Bankbots form a side branch in the evolution of mobile banking trojans. While ordinary banking trojans work mostly autonomously, bankbots are able to receive various commands and execute them on an infected device.
Commands can be transmitted via HTTP, for example, in JSON format, via SMS, and in some cases even through a special Telegram channel. Bankbots can enable or disable the interception of incoming SMS messages, mute the sound of a mobile phone, send messages to a number specified by attackers (with specified content), or execute USSD commands.
Some bankbots can also download and install APK files on a mobile device. As a result, new trojans that have a wider range of functions may get onto the already infected device. Well, and almost all such malicious programs can send the address book, SMS correspondence and other confidential data to the attacker’s C&C server and also forward incoming calls to the phone number specified by the hacker.
Some bankbots, in addition to everything described above, have the functions of self-defense. They track the names of all processes running on the system and, when an antivirus or another known security tool is detected, the malware attempts to disable that process using its administrator rights. Usually, bankbots use a web admin panel that provides detailed statistics on infected devices and information stolen from them.
With the quick spread of mobile devices that run Android, the process of creation of trojans for this platform has gradually turned into a real underground industry. There are many ads in the darknet that offer banking trojans for Android for rent with the provision of all admin and technical support to the client. Darknet marketplaces also sell trojan kits and builders, tools which allow anyone, even those without any programming skills, to create a banking trojan masking as a specific bank app or another app.

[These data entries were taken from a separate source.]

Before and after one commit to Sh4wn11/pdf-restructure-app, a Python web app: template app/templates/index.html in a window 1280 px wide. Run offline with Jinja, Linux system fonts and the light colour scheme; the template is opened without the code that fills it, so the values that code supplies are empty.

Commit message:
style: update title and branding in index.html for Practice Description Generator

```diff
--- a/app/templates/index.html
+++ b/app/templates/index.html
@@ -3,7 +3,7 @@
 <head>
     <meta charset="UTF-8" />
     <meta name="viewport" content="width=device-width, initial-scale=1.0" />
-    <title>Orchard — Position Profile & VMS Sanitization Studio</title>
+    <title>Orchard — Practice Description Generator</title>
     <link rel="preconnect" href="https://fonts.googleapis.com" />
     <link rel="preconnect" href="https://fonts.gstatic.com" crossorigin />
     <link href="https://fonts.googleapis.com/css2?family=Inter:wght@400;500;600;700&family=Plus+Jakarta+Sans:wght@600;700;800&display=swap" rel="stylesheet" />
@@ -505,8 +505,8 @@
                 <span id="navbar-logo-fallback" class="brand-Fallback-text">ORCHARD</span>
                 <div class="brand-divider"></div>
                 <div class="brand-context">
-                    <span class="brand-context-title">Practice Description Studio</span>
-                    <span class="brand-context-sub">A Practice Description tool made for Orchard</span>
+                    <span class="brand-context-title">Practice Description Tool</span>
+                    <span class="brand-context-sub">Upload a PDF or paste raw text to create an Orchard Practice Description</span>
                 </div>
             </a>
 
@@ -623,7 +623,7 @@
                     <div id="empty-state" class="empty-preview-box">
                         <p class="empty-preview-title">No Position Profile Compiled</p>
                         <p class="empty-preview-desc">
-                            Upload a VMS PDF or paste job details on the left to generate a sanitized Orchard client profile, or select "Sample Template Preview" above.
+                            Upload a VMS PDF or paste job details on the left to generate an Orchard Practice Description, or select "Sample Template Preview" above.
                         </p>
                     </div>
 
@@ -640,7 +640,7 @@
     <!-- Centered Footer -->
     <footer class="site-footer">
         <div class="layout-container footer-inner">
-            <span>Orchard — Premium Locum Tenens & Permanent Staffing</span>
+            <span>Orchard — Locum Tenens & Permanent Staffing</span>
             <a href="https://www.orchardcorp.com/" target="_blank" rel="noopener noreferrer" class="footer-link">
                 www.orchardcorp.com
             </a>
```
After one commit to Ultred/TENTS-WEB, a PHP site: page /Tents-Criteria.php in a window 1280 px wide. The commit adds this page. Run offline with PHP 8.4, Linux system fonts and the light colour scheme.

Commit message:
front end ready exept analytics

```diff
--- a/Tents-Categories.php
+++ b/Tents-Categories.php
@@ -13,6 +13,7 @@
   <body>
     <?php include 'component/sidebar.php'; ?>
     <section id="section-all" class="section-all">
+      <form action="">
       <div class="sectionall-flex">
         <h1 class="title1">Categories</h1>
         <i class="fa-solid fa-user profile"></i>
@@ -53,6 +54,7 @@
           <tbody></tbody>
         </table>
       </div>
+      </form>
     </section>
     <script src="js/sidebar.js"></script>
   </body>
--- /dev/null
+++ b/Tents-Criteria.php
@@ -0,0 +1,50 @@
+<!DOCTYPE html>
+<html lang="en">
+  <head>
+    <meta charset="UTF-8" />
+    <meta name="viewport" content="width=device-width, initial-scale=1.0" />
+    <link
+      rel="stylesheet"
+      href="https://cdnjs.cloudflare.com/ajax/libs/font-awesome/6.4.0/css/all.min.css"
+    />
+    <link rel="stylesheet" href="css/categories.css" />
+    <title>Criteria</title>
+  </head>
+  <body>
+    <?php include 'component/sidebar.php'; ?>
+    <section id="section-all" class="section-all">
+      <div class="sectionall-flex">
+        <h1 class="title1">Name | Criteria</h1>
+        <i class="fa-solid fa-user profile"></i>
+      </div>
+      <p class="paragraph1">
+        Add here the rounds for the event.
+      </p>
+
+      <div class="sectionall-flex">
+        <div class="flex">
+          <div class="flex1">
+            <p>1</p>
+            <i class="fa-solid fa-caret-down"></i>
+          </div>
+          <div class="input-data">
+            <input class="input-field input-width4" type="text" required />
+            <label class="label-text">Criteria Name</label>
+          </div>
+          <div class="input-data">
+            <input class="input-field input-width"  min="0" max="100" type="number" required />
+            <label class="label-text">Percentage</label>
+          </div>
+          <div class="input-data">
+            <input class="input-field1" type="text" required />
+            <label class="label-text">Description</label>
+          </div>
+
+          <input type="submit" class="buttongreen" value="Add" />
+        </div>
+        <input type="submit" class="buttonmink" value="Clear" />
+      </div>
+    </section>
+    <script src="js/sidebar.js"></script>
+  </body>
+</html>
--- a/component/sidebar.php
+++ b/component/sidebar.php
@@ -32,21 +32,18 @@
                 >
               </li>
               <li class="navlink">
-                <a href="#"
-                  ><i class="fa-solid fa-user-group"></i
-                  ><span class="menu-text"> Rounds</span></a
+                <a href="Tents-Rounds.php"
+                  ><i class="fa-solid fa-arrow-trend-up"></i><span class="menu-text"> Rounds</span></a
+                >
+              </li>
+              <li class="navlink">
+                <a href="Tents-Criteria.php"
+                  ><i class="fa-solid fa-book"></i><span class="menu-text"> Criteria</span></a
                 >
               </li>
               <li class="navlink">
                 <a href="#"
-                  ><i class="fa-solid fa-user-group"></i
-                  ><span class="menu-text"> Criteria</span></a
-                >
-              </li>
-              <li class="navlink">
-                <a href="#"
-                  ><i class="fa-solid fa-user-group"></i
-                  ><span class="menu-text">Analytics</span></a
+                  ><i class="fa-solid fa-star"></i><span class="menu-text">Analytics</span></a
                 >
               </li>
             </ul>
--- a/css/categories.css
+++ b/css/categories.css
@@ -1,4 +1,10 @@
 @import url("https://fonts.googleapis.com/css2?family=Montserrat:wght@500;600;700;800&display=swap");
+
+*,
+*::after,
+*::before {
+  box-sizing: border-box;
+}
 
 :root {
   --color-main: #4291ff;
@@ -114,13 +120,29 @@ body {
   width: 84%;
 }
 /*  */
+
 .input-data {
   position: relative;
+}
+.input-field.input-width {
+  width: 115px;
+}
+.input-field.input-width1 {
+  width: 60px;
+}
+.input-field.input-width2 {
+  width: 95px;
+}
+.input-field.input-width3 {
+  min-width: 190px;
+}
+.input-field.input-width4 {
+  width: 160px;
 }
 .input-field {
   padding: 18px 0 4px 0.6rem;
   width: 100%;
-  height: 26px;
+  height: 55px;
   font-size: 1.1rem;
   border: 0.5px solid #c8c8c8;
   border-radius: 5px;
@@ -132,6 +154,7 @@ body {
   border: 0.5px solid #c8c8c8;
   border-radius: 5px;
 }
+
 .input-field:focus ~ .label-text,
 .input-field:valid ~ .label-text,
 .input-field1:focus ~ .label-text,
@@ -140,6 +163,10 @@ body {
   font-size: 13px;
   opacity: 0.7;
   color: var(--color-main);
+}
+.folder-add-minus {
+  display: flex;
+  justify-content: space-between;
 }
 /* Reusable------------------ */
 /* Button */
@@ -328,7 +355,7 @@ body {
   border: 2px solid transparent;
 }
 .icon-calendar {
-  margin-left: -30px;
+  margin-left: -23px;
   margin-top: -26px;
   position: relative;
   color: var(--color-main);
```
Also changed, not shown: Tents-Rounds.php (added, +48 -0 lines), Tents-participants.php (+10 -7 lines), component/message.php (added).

Due to all that, the number of banking trojans began to grow exponentially. The chances of getting infected have also grown significantly. Most of these malicious programs work with administrator privileges. It is not very easy to remove them. For this, you will have to start the system in safe mode. In the worst case, reset the device to factory settings.
It is already a proven fact that disabling the ability to install applications from third-party sources on the phone does not always protect the user from banking trojans. There are many cases when users downloaded malware from the official Google Play. The technology for checking applications hosted there is still imperfect.
In addition, the Android operating system is famous for its significant number of vulnerabilities that can be used by virus writers. Antivirus software is capable of helping to protect the device from unauthorized malware penetration, but whether or not to install specific apps is a personal matter of each Android user. And as we know, hackers are very good at spreading their malware under the guise of popular or useful apps.
About the Author: David Balaban is a cybersecurity professional writing for bestvpncanada.com. His key competencies include malware analysis, online privacy, and software testing. Additionally, he does his best to stay current with the e-threat landscape and keep tabs on the evolution of computer viruses. With 13 years of experience under his belt, David knows how security works and how important it is to maintain privacy on the Internet.
Editor’s Note: The opinions expressed in this guest author article are solely those of the contributor, and do not necessarily reflect those of Tripwire, Inc.